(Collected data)
◆ ◆ ◆

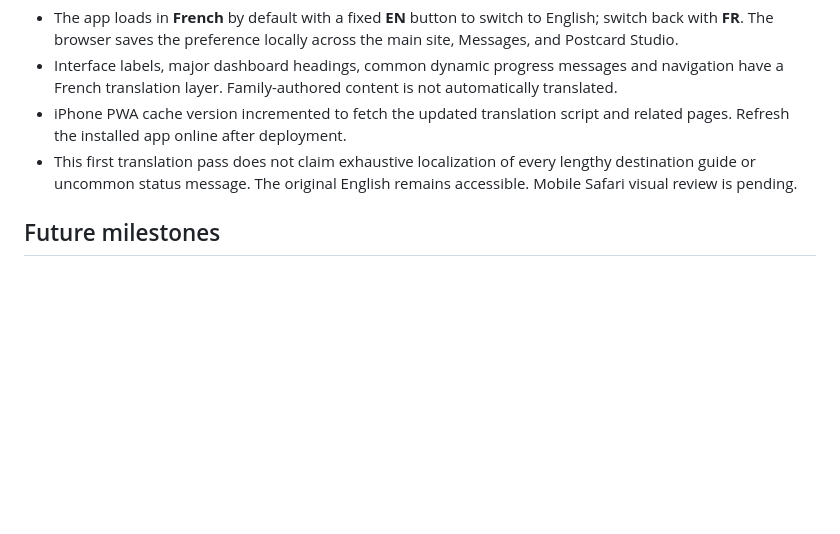
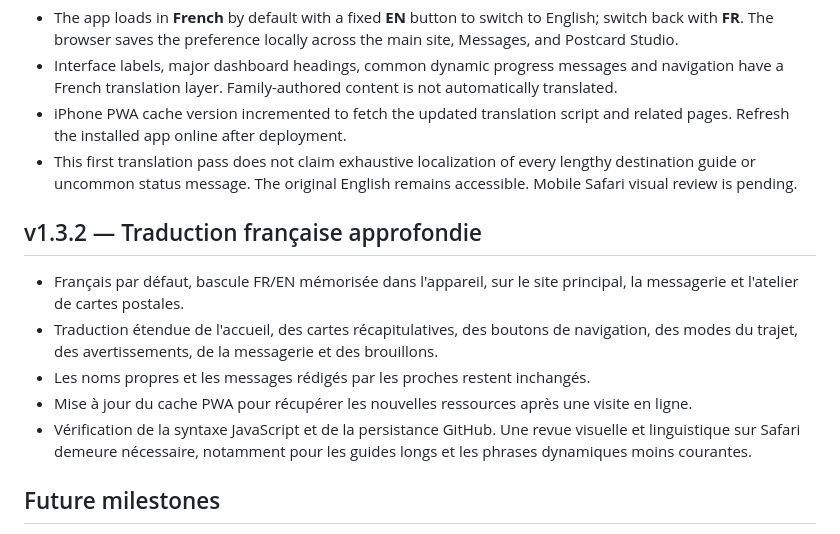
Before and after one commit to Hyrad/journey-tracker, a Markdown page: README.md, the part around the change. Rendered like a GitHub page; blank space fills up the shorter version.

Commit message:
Document v1.3.2 French localization pass

```diff
--- a/README.md
+++ b/README.md
@@ -246,6 +246,14 @@ The green marker estimates ship progress by linear interpolation between consecu
 - iPhone PWA cache version incremented to fetch the updated translation script and related pages. Refresh the installed app online after deployment.
 - This first translation pass does not claim exhaustive localization of every lengthy destination guide or uncommon status message. The original English remains accessible. Mobile Safari visual review is pending.
 
+## v1.3.2 — Traduction française approfondie
+
+- Français par défaut, bascule FR/EN mémorisée dans l'appareil, sur le site principal, la messagerie et l'atelier de cartes postales.
+- Traduction étendue de l'accueil, des cartes récapitulatives, des boutons de navigation, des modes du trajet, des avertissements, de la messagerie et des brouillons.
+- Les noms propres et les messages rédigés par les proches restent inchangés.
+- Mise à jour du cache PWA pour récupérer les nouvelles ressources après une visite en ligne.
+- Vérification de la syntaxe JavaScript et de la persistance GitHub. Une revue visuelle et linguistique sur Safari demeure nécessaire, notamment pour les guides longs et les phrases dynamiques moins courantes.
+
 ## Future milestones
 
 - v0.1.0: family cruise itinerary, interactive map, planned trip progress, port overviews
```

◆ ◆ ◆

▶ Problem description: When you repeat the lines above, keep them exact and leave out each image they contain.

▶ Response:
Before and after one commit to Hyrad/journey-tracker, a Markdown page: README.md, the part around the change. Rendered like a GitHub page; blank space fills up the shorter version.

Commit message:
Document v1.3.2 French localization pass

```diff
--- a/README.md
+++ b/README.md
@@ -246,6 +246,14 @@ The green marker estimates ship progress by linear interpolation between consecu
 - iPhone PWA cache version incremented to fetch the updated translation script and related pages. Refresh the installed app online after deployment.
 - This first translation pass does not claim exhaustive localization of every lengthy destination guide or uncommon status message. The original English remains accessible. Mobile Safari visual review is pending.
 
+## v1.3.2 — Traduction française approfondie
+
+- Français par défaut, bascule FR/EN mémorisée dans l'appareil, sur le site principal, la messagerie et l'atelier de cartes postales.
+- Traduction étendue de l'accueil, des cartes récapitulatives, des boutons de navigation, des modes du trajet, des avertissements, de la messagerie et des brouillons.
+- Les noms propres et les messages rédigés par les proches restent inchangés.
+- Mise à jour du cache PWA pour récupérer les nouvelles ressources après une visite en ligne.
+- Vérification de la syntaxe JavaScript et de la persistance GitHub. Une revue visuelle et linguistique sur Safari demeure nécessaire, notamment pour les guides longs et les phrases dynamiques moins courantes.
+
 ## Future milestones
 
 - v0.1.0: family cruise itinerary, interactive map, planned trip progress, port overviews
```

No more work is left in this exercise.